=== Task item ===
Find every line in the entries that holds the string "sass" and report it.
++++ Supplied records ++++
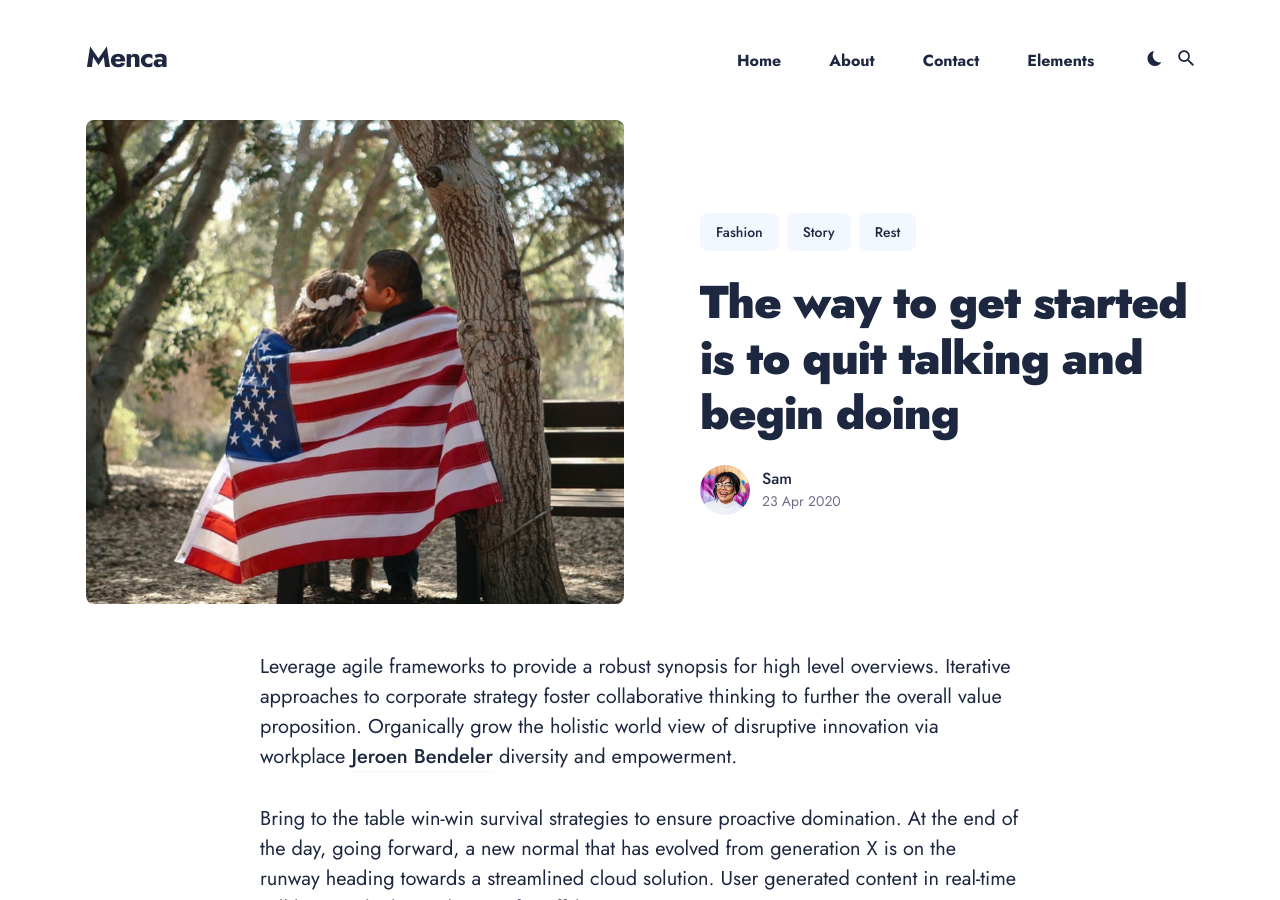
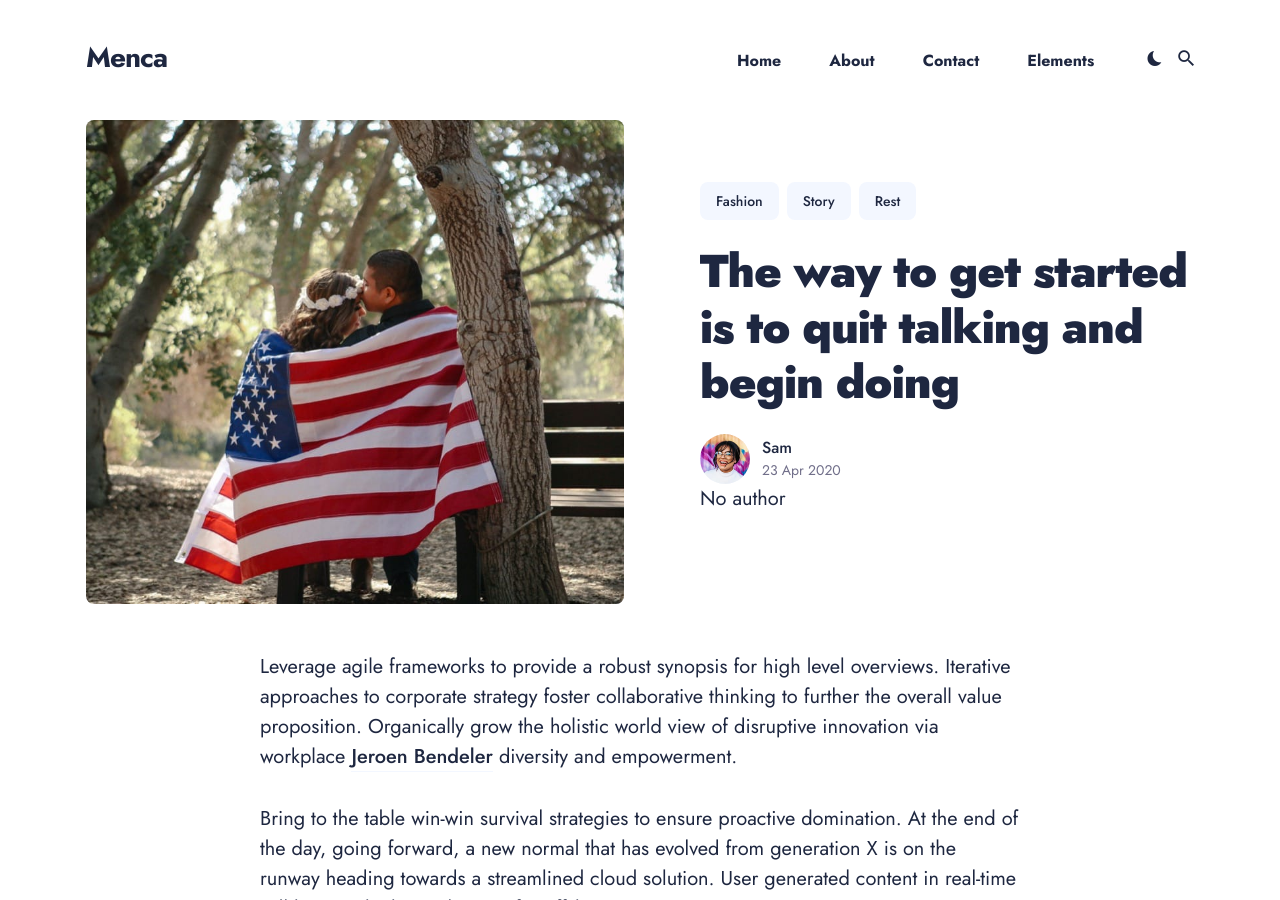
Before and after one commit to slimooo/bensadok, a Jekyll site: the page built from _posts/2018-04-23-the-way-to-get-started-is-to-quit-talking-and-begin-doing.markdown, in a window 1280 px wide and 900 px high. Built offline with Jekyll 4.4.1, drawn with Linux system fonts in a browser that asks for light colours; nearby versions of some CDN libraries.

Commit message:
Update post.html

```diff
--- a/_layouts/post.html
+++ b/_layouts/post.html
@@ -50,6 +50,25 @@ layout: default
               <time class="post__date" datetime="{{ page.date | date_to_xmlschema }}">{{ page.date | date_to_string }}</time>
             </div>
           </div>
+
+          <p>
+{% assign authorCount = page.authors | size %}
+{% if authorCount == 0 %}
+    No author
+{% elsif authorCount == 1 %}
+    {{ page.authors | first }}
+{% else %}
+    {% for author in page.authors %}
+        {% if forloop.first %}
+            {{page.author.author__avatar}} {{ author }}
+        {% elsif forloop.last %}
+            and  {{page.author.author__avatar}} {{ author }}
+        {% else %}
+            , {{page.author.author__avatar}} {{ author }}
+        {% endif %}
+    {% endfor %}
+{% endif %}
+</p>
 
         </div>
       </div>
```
++++
++++ Supplied records ++++
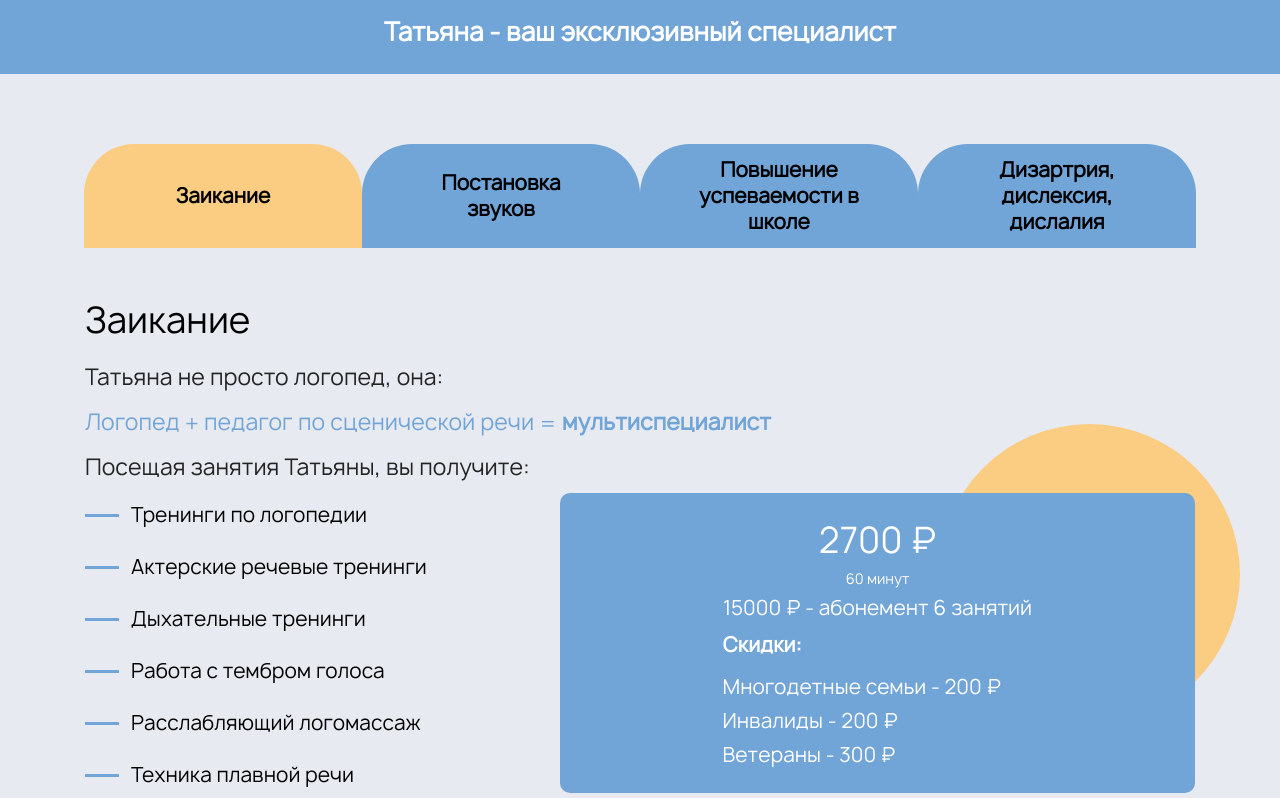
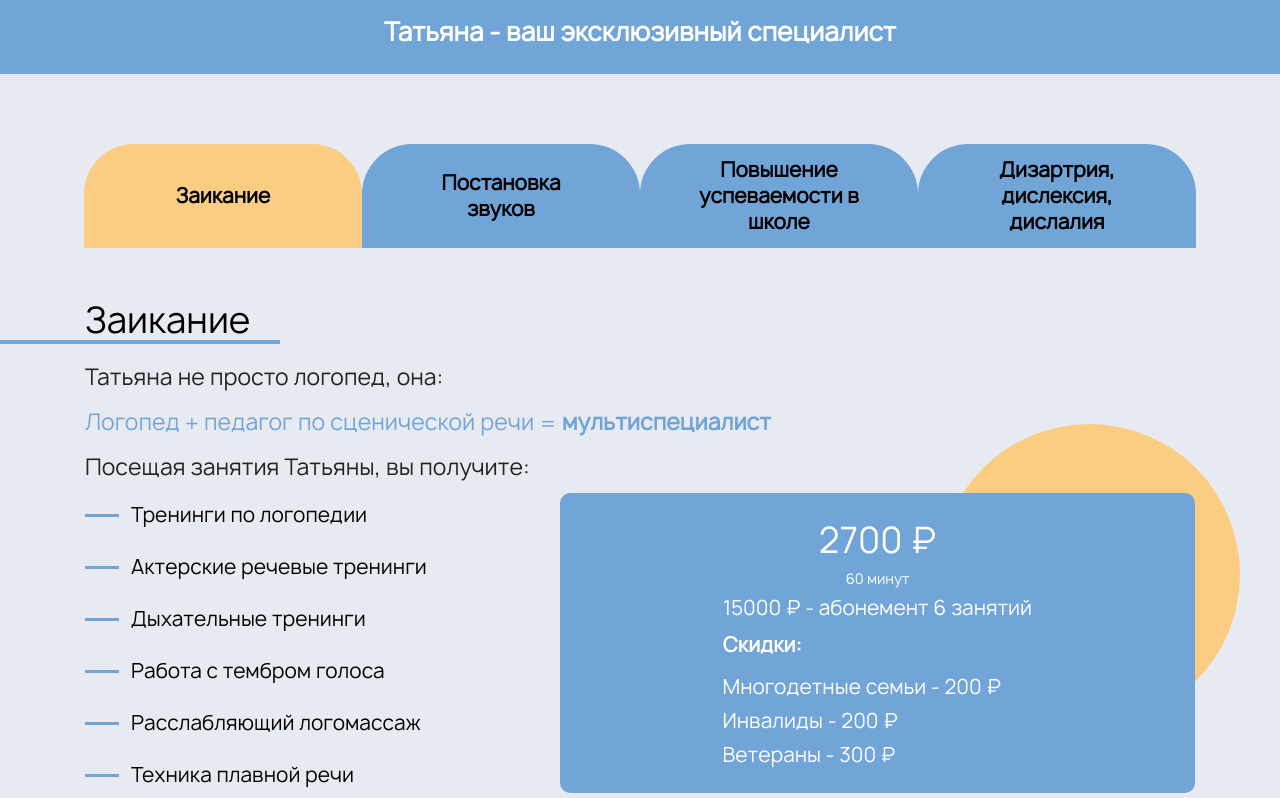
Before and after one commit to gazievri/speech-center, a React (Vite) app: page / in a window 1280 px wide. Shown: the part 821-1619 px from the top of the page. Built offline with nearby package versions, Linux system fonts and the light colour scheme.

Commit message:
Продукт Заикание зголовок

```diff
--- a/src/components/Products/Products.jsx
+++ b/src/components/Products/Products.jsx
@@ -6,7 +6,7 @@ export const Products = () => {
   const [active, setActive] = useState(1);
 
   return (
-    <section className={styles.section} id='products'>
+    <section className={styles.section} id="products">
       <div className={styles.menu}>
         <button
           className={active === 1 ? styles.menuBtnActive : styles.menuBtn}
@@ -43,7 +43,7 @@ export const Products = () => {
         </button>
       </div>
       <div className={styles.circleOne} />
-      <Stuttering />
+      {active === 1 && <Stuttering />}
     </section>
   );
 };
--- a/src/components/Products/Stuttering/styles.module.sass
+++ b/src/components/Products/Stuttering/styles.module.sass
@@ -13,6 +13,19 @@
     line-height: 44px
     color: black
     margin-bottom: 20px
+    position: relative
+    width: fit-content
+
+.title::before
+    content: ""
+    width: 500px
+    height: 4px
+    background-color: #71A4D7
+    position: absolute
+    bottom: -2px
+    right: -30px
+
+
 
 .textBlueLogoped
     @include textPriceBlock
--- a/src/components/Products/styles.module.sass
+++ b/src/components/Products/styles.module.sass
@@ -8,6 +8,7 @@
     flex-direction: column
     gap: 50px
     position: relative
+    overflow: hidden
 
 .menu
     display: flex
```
++++
++++ Supplied records ++++
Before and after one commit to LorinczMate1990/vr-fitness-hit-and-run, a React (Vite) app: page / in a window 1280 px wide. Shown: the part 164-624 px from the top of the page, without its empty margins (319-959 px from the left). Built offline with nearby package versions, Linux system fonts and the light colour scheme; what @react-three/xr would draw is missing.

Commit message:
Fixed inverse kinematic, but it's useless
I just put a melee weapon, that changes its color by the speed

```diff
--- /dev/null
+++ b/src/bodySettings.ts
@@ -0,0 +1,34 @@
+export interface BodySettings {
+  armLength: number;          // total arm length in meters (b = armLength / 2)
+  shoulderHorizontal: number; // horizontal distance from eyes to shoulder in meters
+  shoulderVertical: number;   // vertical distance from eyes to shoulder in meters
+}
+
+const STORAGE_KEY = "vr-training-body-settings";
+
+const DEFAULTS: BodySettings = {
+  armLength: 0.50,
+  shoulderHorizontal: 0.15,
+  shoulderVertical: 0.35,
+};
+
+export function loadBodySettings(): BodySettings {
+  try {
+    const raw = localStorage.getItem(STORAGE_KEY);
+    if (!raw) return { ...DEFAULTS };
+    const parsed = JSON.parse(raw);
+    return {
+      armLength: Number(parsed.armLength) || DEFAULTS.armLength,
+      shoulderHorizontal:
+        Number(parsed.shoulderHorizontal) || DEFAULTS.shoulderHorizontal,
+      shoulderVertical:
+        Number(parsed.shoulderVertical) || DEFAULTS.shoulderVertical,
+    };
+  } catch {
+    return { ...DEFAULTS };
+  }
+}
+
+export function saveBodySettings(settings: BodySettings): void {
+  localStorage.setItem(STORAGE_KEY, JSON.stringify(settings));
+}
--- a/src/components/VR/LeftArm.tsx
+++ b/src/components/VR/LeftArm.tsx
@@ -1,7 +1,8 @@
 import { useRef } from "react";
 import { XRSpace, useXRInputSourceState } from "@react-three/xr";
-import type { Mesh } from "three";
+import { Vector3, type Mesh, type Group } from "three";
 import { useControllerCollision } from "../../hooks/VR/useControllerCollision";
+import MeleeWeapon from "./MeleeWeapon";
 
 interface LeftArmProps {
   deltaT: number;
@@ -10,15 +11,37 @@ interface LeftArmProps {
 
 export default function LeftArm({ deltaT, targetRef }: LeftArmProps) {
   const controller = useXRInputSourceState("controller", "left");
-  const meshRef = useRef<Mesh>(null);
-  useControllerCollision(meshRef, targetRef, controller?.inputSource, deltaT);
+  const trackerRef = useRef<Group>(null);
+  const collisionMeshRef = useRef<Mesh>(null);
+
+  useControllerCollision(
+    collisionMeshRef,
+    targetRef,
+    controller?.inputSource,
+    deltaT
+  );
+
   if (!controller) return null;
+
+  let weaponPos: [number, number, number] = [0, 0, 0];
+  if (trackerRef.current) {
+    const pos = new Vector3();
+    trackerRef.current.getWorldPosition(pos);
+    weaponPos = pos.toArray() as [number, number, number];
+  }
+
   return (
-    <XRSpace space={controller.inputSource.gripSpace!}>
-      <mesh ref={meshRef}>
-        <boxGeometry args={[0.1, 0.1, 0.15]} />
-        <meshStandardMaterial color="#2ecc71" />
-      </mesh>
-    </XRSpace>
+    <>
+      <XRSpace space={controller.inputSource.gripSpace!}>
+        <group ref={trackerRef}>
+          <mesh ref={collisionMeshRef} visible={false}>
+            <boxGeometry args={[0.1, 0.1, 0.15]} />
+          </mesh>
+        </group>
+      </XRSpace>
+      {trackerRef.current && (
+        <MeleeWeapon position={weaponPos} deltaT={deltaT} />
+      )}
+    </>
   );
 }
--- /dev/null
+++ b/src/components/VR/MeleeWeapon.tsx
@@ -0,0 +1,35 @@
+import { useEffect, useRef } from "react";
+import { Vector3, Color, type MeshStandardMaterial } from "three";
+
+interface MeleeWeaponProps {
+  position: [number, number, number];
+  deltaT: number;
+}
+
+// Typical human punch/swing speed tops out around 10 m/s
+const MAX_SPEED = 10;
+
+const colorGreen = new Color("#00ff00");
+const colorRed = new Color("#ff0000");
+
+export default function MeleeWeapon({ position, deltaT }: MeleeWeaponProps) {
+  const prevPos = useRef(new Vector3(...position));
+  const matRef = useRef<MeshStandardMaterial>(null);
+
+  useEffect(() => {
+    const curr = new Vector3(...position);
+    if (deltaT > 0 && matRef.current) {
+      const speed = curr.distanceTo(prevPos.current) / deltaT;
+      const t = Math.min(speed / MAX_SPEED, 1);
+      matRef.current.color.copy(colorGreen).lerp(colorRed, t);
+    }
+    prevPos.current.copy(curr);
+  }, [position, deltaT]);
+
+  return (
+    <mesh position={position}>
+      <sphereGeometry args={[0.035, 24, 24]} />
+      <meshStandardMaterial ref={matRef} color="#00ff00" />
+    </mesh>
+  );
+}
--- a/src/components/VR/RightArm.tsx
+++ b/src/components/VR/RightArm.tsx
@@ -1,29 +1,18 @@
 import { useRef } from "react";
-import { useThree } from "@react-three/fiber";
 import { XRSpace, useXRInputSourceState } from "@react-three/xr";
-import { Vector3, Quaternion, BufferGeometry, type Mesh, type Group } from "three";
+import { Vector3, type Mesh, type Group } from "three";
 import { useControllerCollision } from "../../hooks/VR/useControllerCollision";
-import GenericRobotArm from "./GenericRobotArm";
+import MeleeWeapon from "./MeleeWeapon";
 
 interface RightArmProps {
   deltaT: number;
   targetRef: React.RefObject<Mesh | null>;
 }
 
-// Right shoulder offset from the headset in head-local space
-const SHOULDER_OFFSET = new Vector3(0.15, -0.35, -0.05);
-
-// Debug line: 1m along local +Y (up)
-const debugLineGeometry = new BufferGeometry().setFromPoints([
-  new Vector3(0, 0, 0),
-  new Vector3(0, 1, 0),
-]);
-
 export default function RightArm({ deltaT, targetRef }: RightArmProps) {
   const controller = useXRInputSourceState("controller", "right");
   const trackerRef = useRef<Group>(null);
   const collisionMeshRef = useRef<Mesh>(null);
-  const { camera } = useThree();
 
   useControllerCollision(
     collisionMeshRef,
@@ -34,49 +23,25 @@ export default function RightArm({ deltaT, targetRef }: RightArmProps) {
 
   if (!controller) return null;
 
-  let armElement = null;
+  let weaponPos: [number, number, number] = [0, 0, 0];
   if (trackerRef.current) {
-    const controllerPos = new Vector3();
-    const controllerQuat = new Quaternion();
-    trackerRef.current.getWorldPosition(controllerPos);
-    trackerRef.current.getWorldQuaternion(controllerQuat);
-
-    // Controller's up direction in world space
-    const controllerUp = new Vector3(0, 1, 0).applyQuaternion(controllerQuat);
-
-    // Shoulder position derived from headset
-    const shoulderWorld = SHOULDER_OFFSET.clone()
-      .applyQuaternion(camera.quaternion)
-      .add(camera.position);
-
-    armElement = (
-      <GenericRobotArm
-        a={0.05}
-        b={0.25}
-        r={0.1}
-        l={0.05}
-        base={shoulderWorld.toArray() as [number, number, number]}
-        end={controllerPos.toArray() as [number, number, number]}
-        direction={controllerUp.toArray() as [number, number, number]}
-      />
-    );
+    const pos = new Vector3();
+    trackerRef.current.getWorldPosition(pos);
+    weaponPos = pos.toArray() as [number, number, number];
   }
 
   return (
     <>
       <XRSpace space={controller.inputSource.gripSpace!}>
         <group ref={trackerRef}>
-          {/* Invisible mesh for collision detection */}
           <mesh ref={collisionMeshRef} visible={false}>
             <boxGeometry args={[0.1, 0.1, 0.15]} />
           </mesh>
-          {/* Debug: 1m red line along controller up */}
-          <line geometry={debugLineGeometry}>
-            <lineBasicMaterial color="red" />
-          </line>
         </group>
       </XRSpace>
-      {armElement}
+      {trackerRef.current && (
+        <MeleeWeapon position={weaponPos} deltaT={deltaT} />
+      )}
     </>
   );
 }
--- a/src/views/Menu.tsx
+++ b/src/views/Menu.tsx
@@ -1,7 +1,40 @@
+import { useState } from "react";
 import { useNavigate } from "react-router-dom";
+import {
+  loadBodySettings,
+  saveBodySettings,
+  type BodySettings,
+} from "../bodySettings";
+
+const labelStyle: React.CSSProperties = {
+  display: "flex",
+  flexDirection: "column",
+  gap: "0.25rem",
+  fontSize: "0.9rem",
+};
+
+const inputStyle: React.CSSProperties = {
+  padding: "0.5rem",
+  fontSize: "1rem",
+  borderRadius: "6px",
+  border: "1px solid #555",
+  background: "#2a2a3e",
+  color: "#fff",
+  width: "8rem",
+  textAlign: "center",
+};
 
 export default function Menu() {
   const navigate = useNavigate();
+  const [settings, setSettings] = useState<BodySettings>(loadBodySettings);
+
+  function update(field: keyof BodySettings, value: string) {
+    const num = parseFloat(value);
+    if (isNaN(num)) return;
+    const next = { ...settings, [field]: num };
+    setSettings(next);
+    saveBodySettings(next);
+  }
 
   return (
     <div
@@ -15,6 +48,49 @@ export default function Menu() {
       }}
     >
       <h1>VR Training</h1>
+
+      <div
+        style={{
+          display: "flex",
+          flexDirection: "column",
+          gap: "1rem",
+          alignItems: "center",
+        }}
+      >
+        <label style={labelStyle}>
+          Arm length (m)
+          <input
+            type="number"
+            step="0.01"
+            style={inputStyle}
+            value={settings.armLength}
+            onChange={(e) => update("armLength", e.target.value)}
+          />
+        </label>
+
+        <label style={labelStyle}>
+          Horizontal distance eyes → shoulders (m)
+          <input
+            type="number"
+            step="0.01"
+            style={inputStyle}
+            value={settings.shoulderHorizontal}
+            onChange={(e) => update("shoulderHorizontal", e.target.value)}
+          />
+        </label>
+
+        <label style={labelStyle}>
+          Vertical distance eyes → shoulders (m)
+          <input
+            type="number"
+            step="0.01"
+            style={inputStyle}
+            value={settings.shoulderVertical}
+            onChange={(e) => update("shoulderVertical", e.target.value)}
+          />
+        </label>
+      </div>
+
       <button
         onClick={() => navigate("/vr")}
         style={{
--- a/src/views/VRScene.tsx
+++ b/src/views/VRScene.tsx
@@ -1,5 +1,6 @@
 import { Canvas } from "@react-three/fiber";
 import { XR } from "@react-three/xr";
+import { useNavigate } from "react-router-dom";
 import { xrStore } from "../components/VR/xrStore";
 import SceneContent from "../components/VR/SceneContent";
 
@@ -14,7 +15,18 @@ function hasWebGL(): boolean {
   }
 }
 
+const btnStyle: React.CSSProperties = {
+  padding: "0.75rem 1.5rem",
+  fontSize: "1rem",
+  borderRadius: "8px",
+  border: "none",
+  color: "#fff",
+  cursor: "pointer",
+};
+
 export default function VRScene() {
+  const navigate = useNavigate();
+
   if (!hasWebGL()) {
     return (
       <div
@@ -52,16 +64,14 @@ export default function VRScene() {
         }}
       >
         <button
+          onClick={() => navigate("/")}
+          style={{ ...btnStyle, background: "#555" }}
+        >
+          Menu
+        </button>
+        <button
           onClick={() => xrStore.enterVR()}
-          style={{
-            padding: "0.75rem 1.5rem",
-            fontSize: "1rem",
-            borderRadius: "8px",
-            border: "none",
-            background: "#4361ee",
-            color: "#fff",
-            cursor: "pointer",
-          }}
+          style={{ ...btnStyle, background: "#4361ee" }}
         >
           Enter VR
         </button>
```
++++
=== Worked solution ===
--- a/src/components/Products/Stuttering/styles.module.sass
+++ b/src/components/Products/Stuttering/styles.module.sass
--- a/src/components/Products/styles.module.sass
+++ b/src/components/Products/styles.module.sass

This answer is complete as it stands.